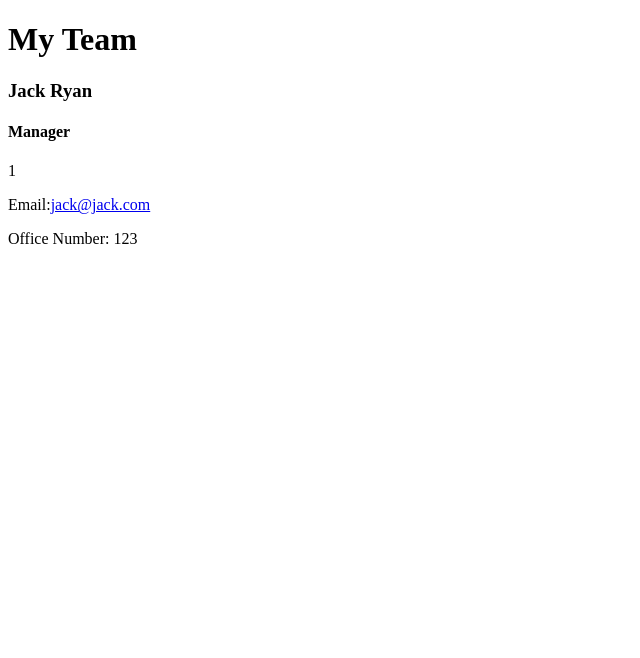
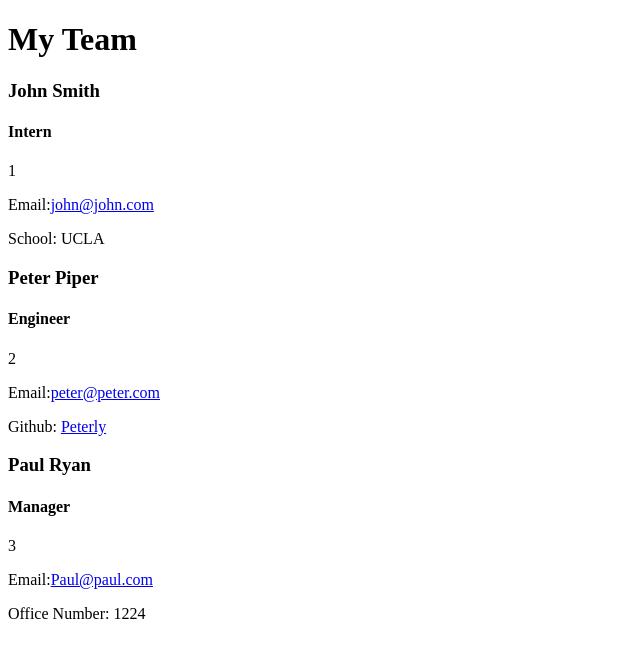
Before and after one commit to Boslarm/Team-Profile-Generator, a website: page dist/index.html in a window 1280 px wide. Shown: the whole page, without its empty margins (0-640 px from the left). Drawn offline with Linux system fonts and the light colour scheme.

Commit message:
no styling, but i'm done for now

```diff
--- a/dist/index.html
+++ b/dist/index.html
@@ -18,14 +18,38 @@
             <!--Team Cards-->
 
     <div class="flex-item">
+        <div class="card-header">
+            <h3>John Smith</h3>
+            <h4>Intern</h4>
+        </div>
+        <div class="card-body">
+            <p class="id"> 1</p>
+            <p class="email">Email:<a href="mailto:john@john.com">john@john.com</a></p>
+            <p class="school">School: UCLA</p>
+        </div>
+    </div>
+
+    <div class="flex-item">
+        <div class="card-header">
+            <h3>Peter Piper</h3>
+            <h4>Engineer</h4>
+        </div>
+        <div class="card-body">
+            <p class="id"> 2</p>
+            <p class="email">Email:<a href="mailto:peter@peter.com">peter@peter.com</a></p>
+            <p class="github">Github: <a href="https://github.com/Peterly">Peterly</a></p>
+        </div>
+    </div>
+
+    <div class="flex-item">
     <div class="card-header">
-            <h3>Jack Ryan</h3>
+            <h3>Paul Ryan</h3>
             <h4>Manager</h4>
     </div>
     <div class="card-body">
-        <p class="id"> 1</p>
-        <p class="email">Email:<a href="mailto:jack@jack.com">jack@jack.com</a></p>
-        <p class="office">Office Number: 123</p>
+        <p class="id"> 3</p>
+        <p class="email">Email:<a href="mailto:Paul@paul.com">Paul@paul.com</a></p>
+        <p class="office">Office Number: 1224</p>
     </div>
 </div>
 
```
Also changed, not shown: README.md.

**Prompt**
Please repeat the data above exactly as it appears, pictures excluded.

**Expected answer**
Before and after one commit to Boslarm/Team-Profile-Generator, a website: page dist/index.html in a window 1280 px wide. Shown: the whole page, without its empty margins (0-640 px from the left). Drawn offline with Linux system fonts and the light colour scheme.

Commit message:
no styling, but i'm done for now

```diff
--- a/dist/index.html
+++ b/dist/index.html
@@ -18,14 +18,38 @@
             <!--Team Cards-->
 
     <div class="flex-item">
+        <div class="card-header">
+            <h3>John Smith</h3>
+            <h4>Intern</h4>
+        </div>
+        <div class="card-body">
+            <p class="id"> 1</p>
+            <p class="email">Email:<a href="mailto:john@john.com">john@john.com</a></p>
+            <p class="school">School: UCLA</p>
+        </div>
+    </div>
+
+    <div class="flex-item">
+        <div class="card-header">
+            <h3>Peter Piper</h3>
+            <h4>Engineer</h4>
+        </div>
+        <div class="card-body">
+            <p class="id"> 2</p>
+            <p class="email">Email:<a href="mailto:peter@peter.com">peter@peter.com</a></p>
+            <p class="github">Github: <a href="https://github.com/Peterly">Peterly</a></p>
+        </div>
+    </div>
+
+    <div class="flex-item">
     <div class="card-header">
-            <h3>Jack Ryan</h3>
+            <h3>Paul Ryan</h3>
             <h4>Manager</h4>
     </div>
     <div class="card-body">
-        <p class="id"> 1</p>
-        <p class="email">Email:<a href="mailto:jack@jack.com">jack@jack.com</a></p>
-        <p class="office">Office Number: 123</p>
+        <p class="id"> 3</p>
+        <p class="email">Email:<a href="mailto:Paul@paul.com">Paul@paul.com</a></p>
+        <p class="office">Office Number: 1224</p>
     </div>
 </div>
 
```
Also changed, not shown: README.md.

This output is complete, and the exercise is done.